SAPPORO -- Work to transport snow to the venues for the 71st Sapporo Snow Festival in the capital of Japan's northernmost prefecture, has begun in earnest amid concerns organizers may struggle to secure enough material for the annual event's sculptures.
The festival is set to kick off at multiple venues, starting with the Sapporo Community Dome on Jan. 31, and then at the city's huge Odori Park and its nightlife district Susukino on Feb. 4.
But according to the Japan Meteorological Agency (JMA) Sapporo Regional Headquarters, snowfall in the prefecture in December 2019 was just 48% of an average year's level, as based on data from 22 observation centers. It is the lowest recorded amount for a December since records began in 1961.
Largely because winter pressure patterns did not continue for an extended period of time, there was a rare spell in which no snow had settled in Sapporo's Chuo Ward on Dec. 31. Even January is seeing minimal falls, with data as of 5 p.m. on Jan. 7 showing that just 7 centimeters of snow coverage has been recorded, way below an average year's 42 centimeters. It's expected that the tendency toward sparse snowfall will continue throughout the month.

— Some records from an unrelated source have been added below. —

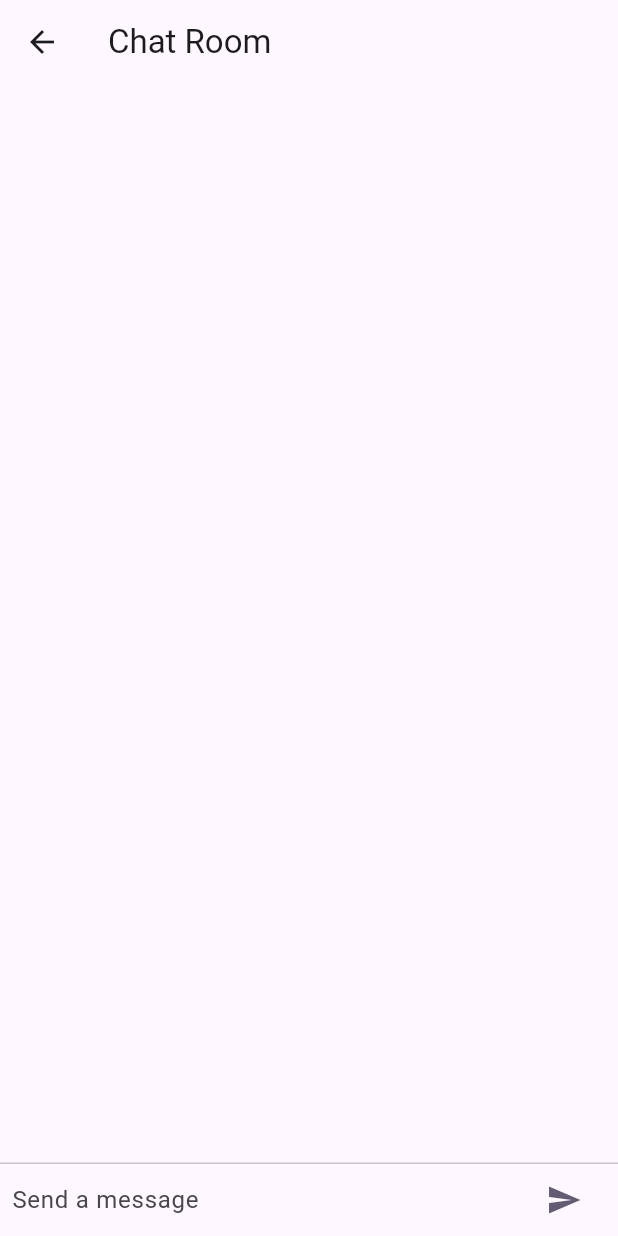
After one commit to kimgukmin-99/flutter-academic-management, a Flutter app: the MainScreens screen opened directly, after a tap on the "chat" icon, on a phone screen of 412 x 824 dp. The commit adds this screen. Run offline on Flutter 3.47's test engine with Material 3 defaults, Android fonts, the phone set to English and light mode, and no system bars.

Commit message:
update chatscreen

```diff
--- /dev/null
+++ b/lib/screens/chat_screen.dart
@@ -0,0 +1,77 @@
+import 'package:flutter/material.dart';
+
+class ChatScreens extends StatefulWidget {
+  @override
+  _ChatScreensState createState() => _ChatScreensState();
+}
+
+class _ChatScreensState extends State<ChatScreens> {
+  final List<String> _messages = []; // 채팅 메시지를 저장하는 리스트
+  final TextEditingController _textController =
+      TextEditingController(); // 텍스트 입력을 관리하는 컨트롤러
+
+  // 메시지를 보내는 함수
+  void _handleSubmitted(String text) {
+    _textController.clear();
+    setState(() {
+      _messages.insert(0, text); // 새 메시지를 리스트의 시작 부분에 추가
+    });
+  }
+
+  // 입력 필드와 전송 버튼을 만드는 위젯
+  Widget _buildTextComposer() {
+    return IconTheme(
+      data: IconThemeData(color: Theme.of(context).colorScheme.secondary),
+      child: Container(
+        margin: const EdgeInsets.symmetric(horizontal: 8.0),
+        child: Row(
+          children: <Widget>[
+            Flexible(
+              child: TextField(
+                controller: _textController,
+                onSubmitted: _handleSubmitted,
+                decoration:
+                    InputDecoration.collapsed(hintText: "Send a message"),
+              ),
+            ),
+            Container(
+              margin: const EdgeInsets.symmetric(horizontal: 4.0),
+              child: IconButton(
+                icon: const Icon(Icons.send),
+                onPressed: () => _handleSubmitted(_textController.text),
+              ),
+            ),
+          ],
+        ),
+      ),
+    );
+  }
+
+  @override
+  Widget build(BuildContext context) {
+    return Scaffold(
+      appBar: AppBar(
+        title: Text('Chat Room'),
+      ),
+      body: Column(
+        children: <Widget>[
+          Flexible(
+            child: ListView.builder(
+              padding: EdgeInsets.all(8.0),
+              reverse: true, // 메시지를 화면 하단부터 쌓아 올림
+              itemBuilder: (_, int index) => ListTile(
+                title: Text(_messages[index]),
+              ),
+              itemCount: _messages.length,
+            ),
+          ),
+          Divider(height: 1.0),
+          Container(
+            decoration: BoxDecoration(color: Theme.of(context).cardColor),
+            child: _buildTextComposer(),
+          ),
+        ],
+      ),
+    );
+  }
+}
--- a/lib/screens/main_screen.dart
+++ b/lib/screens/main_screen.dart
@@ -1,4 +1,5 @@
 import 'package:flutter/material.dart';
+import 'package:academic_management/screens/chat_screen.dart';
 
 class MainScreens extends StatefulWidget {
   @override
@@ -59,6 +60,20 @@ class _MainScreensState extends State<MainScreens> {
         selectedItemColor: Colors.blue,
         onTap: _onItemTapped,
       ),
+      floatingActionButton: FloatingActionButton(
+        onPressed: () {
+          // 여기에 채팅 기능을 시작하는 코드를 추가
+          print('Chat button pressed!');
+          Navigator.push(
+            context,
+            MaterialPageRoute(builder: (context) => ChatScreens()),
+          );
+        },
+        child: Icon(Icons.chat),
+        backgroundColor: Colors.blue,
+      ),
+      floatingActionButtonLocation:
+          FloatingActionButtonLocation.endFloat, // 버튼 위치
     );
   }
 }
```
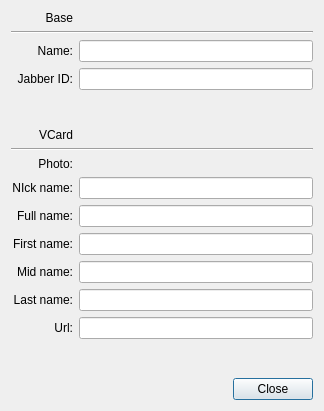
The window that app/ContactInfoDialog.ui (chloerei/qtalk) describes before a commit, drawn with Qt 5.
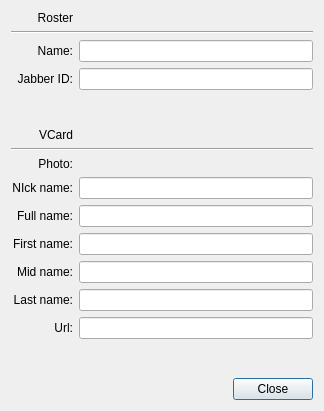
The same window after the commit. Icons and pictures are not drawn.

Commit message: Move roster context menu action to mainwindow.ui .

The edit to the form file:
```diff
--- a/app/ContactInfoDialog.ui
+++ b/app/ContactInfoDialog.ui
@@ -20,7 +20,7 @@
    <item row="0" column="1">
     <widget class="QLabel" name="label_2">
      <property name="text">
-      <string>Base</string>
+      <string>Roster</string>
      </property>
      <property name="alignment">
       <set>Qt::AlignRight|Qt::AlignTrailing|Qt::AlignVCenter</set>
```
Left out of the diff: 8 changed lines with no effect on the pictures. The commit also changes 5 other files.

On Jan. 7, a ceremony to commemorate the start of work to bring snow to the venues was held in the city's Odori Park, but the work had actually already been brought forward two days to start on Jan. 5. For the events at the venues, around 6,000 5-ton-trucks worth of snow is required, meaning that this year snow has been delivered from as far away as the Shiribeshi and Sorachi regions of the prefecture. The head of the festival's executive committee said, "Although these are record levels of low snowfall, we want to overcome the difficulties."
(Japanese original by Junichi Tsuchiya, Hokkaido News Department)